WHAT YOU ARE ASKED TO DO —
Show each line of the entries below in which the word "version" appears.
◆ ◆ ◆
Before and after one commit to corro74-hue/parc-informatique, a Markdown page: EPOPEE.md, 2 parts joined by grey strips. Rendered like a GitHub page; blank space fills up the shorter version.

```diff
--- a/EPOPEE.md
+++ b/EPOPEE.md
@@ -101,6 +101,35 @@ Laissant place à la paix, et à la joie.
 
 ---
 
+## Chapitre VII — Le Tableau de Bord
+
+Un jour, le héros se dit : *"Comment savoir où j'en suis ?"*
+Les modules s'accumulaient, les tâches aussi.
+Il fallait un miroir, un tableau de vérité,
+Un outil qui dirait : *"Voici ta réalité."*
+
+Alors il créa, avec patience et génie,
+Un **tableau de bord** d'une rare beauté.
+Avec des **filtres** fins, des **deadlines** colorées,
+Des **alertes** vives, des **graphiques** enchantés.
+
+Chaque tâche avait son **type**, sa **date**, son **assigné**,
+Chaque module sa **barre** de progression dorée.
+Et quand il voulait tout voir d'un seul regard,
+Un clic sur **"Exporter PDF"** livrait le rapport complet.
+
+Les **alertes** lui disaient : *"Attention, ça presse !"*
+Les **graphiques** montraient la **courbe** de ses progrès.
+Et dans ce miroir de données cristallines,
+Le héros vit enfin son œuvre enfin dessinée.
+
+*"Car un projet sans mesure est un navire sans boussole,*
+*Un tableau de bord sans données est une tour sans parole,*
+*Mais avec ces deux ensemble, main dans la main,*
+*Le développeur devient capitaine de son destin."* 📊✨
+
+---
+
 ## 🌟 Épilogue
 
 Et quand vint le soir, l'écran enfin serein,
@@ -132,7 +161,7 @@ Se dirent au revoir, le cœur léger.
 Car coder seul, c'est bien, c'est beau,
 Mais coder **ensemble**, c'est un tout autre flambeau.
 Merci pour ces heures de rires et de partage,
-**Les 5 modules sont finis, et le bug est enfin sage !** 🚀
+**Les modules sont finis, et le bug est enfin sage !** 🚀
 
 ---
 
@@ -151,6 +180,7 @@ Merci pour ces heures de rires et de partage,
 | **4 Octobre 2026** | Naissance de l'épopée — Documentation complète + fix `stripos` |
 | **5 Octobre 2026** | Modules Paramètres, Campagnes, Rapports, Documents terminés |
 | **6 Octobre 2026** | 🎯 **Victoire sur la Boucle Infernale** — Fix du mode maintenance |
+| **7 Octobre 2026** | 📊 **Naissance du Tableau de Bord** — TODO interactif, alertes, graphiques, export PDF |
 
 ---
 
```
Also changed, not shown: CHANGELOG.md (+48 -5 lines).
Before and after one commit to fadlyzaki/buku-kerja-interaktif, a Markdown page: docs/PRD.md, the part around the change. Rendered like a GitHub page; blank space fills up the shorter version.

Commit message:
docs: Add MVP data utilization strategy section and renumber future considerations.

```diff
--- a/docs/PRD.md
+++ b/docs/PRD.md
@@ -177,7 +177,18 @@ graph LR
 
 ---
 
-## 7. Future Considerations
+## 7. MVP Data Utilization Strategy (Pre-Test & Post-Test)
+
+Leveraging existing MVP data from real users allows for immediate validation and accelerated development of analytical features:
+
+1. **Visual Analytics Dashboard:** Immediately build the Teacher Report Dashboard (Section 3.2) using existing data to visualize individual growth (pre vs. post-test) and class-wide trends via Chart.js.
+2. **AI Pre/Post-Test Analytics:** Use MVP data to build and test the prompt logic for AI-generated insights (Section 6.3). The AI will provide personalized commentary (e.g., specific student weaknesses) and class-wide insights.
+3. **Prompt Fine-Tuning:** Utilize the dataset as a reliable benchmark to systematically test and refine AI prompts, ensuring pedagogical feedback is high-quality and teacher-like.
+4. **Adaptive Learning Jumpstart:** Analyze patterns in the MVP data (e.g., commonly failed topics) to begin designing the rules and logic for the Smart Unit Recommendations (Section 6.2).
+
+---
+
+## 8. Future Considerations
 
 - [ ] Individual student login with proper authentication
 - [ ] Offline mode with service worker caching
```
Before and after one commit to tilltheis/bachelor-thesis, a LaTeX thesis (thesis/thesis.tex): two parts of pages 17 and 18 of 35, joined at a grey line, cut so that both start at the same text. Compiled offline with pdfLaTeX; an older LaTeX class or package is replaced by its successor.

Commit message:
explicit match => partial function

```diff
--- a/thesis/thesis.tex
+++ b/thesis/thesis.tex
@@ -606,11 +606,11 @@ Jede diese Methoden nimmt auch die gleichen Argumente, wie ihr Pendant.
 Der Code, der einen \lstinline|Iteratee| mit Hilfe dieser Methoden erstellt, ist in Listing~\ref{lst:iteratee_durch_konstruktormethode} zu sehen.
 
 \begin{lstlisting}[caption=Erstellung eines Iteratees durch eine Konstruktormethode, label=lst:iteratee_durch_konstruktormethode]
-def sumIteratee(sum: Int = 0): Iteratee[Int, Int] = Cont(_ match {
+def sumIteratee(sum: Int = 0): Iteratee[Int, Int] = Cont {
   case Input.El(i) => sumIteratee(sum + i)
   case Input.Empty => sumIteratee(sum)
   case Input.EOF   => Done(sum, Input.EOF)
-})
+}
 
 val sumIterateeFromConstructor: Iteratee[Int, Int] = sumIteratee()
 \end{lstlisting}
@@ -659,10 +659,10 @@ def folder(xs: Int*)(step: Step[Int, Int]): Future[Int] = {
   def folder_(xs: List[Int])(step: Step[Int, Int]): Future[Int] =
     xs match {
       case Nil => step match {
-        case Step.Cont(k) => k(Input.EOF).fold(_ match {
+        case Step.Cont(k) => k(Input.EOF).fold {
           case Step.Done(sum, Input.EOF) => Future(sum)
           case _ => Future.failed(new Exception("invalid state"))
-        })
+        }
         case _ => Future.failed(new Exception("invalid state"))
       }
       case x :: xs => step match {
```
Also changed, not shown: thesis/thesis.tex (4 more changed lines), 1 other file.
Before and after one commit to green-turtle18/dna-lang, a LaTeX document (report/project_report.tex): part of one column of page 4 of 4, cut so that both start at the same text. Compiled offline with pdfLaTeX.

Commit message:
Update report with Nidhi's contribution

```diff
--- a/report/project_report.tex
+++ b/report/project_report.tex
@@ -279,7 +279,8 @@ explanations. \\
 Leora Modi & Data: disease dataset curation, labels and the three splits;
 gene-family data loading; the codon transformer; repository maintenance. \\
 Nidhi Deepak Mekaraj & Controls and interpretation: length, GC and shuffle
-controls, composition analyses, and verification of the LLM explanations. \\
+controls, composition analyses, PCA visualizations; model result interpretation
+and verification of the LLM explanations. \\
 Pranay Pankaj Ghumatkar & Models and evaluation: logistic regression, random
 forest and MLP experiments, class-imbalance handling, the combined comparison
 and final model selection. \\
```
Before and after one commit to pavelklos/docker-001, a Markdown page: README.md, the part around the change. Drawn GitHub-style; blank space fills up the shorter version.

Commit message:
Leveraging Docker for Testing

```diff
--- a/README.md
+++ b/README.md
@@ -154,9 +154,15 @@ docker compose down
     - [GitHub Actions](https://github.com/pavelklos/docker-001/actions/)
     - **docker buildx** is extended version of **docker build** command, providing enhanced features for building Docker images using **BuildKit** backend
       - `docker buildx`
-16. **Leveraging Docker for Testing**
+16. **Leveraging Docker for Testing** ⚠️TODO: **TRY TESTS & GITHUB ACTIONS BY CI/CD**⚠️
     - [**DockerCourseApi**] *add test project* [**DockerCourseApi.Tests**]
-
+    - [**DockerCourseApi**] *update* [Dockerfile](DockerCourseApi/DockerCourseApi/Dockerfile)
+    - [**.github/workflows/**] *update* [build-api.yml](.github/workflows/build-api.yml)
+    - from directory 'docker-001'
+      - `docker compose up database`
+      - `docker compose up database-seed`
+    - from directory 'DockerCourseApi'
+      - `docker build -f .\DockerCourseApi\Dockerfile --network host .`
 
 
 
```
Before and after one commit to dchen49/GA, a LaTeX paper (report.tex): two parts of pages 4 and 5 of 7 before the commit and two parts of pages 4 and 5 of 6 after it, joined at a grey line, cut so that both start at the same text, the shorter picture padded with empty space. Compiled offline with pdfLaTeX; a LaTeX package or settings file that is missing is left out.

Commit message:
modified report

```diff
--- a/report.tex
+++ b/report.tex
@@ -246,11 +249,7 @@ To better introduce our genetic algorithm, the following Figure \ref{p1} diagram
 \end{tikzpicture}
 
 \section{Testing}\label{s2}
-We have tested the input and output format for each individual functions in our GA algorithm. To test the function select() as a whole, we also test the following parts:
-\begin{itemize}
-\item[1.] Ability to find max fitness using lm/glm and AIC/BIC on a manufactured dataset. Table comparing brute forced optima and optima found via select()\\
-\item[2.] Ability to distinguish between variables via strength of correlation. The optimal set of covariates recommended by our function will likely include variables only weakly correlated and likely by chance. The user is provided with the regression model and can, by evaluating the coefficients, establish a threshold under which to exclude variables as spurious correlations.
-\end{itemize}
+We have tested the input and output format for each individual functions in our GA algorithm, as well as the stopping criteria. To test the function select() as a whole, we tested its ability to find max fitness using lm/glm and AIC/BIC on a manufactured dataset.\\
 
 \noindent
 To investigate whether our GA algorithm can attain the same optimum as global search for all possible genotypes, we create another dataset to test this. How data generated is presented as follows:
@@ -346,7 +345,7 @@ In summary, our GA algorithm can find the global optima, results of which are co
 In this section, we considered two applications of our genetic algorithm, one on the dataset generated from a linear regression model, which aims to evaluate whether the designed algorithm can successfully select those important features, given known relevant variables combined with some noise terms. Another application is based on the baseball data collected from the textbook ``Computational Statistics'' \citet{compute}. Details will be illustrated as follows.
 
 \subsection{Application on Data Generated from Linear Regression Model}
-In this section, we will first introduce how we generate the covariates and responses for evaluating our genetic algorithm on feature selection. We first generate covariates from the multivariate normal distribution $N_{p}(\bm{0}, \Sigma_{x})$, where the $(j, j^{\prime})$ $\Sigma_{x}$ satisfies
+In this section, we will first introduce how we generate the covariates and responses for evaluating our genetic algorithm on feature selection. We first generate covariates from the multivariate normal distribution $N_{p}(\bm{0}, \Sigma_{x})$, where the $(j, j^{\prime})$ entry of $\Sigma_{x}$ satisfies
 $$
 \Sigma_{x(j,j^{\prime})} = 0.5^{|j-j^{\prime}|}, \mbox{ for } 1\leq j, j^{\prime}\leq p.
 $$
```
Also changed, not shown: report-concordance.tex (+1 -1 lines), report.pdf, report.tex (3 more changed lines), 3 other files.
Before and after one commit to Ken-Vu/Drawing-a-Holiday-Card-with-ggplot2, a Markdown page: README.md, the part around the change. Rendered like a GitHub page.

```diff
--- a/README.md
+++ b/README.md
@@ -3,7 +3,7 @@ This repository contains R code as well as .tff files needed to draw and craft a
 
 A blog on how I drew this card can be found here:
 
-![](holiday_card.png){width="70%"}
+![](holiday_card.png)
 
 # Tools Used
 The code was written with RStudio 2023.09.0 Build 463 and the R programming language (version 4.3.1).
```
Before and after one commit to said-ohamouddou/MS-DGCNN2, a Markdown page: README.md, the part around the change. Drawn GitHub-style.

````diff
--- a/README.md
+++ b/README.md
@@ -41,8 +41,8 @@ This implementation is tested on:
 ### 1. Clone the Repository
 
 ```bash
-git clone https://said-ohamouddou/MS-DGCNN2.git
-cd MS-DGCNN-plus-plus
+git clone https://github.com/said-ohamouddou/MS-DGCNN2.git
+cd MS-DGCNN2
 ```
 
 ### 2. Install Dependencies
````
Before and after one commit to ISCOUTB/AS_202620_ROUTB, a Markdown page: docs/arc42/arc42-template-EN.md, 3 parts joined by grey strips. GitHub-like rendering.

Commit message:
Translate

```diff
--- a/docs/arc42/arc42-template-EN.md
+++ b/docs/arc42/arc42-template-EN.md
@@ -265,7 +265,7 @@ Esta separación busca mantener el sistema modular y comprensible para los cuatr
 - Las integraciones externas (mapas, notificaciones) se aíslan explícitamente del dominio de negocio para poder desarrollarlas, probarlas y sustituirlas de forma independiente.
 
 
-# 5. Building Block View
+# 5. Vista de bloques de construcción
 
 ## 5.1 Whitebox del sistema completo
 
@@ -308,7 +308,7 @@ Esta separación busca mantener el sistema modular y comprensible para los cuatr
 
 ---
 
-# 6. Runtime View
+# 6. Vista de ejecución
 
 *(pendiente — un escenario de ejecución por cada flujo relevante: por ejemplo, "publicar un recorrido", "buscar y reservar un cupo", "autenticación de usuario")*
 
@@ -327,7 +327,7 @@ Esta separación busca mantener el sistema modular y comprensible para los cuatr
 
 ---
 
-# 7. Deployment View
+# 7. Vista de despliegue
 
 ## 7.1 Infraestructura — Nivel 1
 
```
◆ ◆ ◆
WRITTEN SOLUTION —
Before and after one commit to corro74-hue/parc-informatique, a Markdown page: EPOPEE.md, 2 parts joined by grey strips. Rendered like a GitHub page; blank space fills up the shorter version.
Before and after one commit to fadlyzaki/buku-kerja-interaktif, a Markdown page: docs/PRD.md, the part around the change. Rendered like a GitHub page; blank space fills up the shorter version.
Before and after one commit to pavelklos/docker-001, a Markdown page: README.md, the part around the change. Drawn GitHub-style; blank space fills up the shorter version.
     - **docker buildx** is extended version of **docker build** command, providing enhanced features for building Docker images using **BuildKit** backend
 The code was written with RStudio 2023.09.0 Build 463 and the R programming language (version 4.3.1).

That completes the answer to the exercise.